Action item: Please report, as a bare number, how many lines below include the string "icons".
------------------------------------------------------------
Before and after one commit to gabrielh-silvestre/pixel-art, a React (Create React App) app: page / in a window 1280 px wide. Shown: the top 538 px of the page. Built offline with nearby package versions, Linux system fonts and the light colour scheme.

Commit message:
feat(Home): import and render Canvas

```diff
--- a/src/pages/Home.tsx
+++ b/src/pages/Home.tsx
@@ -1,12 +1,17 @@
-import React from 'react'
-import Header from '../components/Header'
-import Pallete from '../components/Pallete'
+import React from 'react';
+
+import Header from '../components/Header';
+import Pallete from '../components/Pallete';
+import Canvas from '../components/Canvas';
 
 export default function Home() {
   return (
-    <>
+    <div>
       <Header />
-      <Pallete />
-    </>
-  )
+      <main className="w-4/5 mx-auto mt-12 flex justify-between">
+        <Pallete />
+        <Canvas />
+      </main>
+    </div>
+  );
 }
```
------------------------------------------------------------
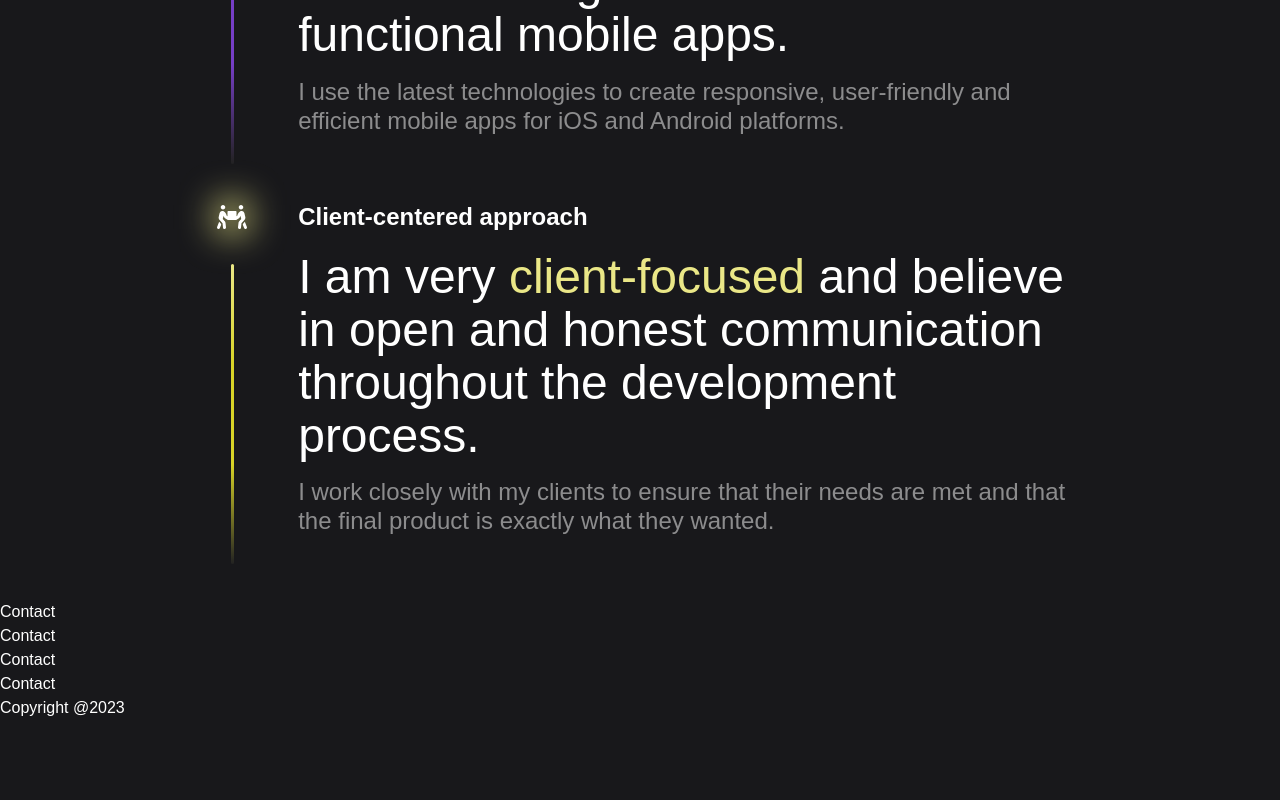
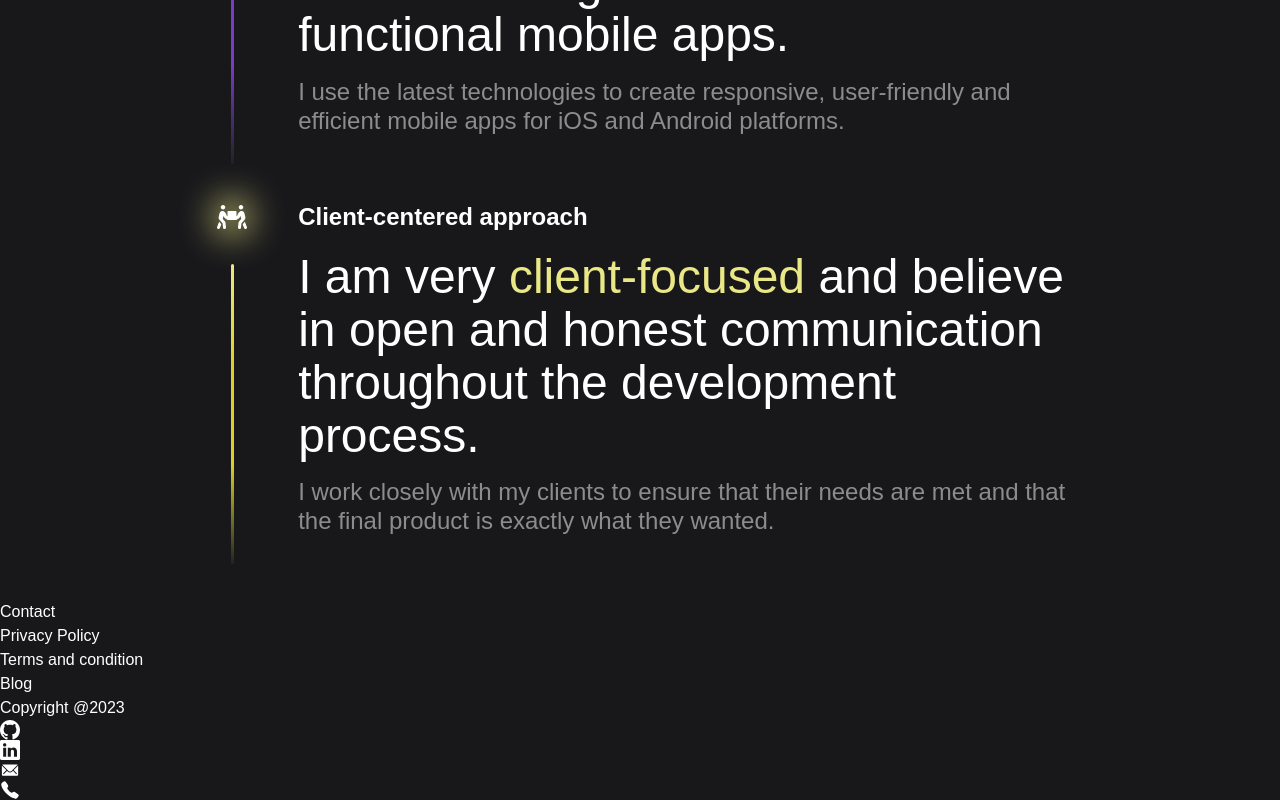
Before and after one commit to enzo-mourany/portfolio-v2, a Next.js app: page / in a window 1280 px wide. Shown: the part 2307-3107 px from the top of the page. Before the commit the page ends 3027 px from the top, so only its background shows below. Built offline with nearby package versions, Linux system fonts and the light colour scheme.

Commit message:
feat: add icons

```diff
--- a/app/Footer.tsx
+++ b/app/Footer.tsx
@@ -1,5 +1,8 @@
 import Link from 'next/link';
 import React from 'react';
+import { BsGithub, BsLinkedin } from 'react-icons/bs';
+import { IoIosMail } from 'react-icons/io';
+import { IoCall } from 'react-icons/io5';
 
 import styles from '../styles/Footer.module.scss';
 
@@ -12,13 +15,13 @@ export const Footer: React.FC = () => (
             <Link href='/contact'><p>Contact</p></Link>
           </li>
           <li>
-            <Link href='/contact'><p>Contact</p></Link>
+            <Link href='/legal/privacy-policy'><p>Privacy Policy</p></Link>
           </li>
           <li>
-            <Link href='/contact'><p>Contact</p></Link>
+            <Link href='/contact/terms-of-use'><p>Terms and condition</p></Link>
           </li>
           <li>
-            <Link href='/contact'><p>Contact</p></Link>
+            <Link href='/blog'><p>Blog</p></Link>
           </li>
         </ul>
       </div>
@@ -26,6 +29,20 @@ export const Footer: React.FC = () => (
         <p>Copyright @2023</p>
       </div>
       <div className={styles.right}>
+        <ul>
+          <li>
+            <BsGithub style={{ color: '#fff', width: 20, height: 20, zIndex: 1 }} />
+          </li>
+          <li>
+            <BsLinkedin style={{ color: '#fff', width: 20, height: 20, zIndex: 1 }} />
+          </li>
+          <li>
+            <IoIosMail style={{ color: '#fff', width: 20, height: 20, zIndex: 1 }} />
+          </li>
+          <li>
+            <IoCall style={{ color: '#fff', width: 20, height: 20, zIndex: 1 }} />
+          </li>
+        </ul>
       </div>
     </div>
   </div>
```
------------------------------------------------------------
Result: 4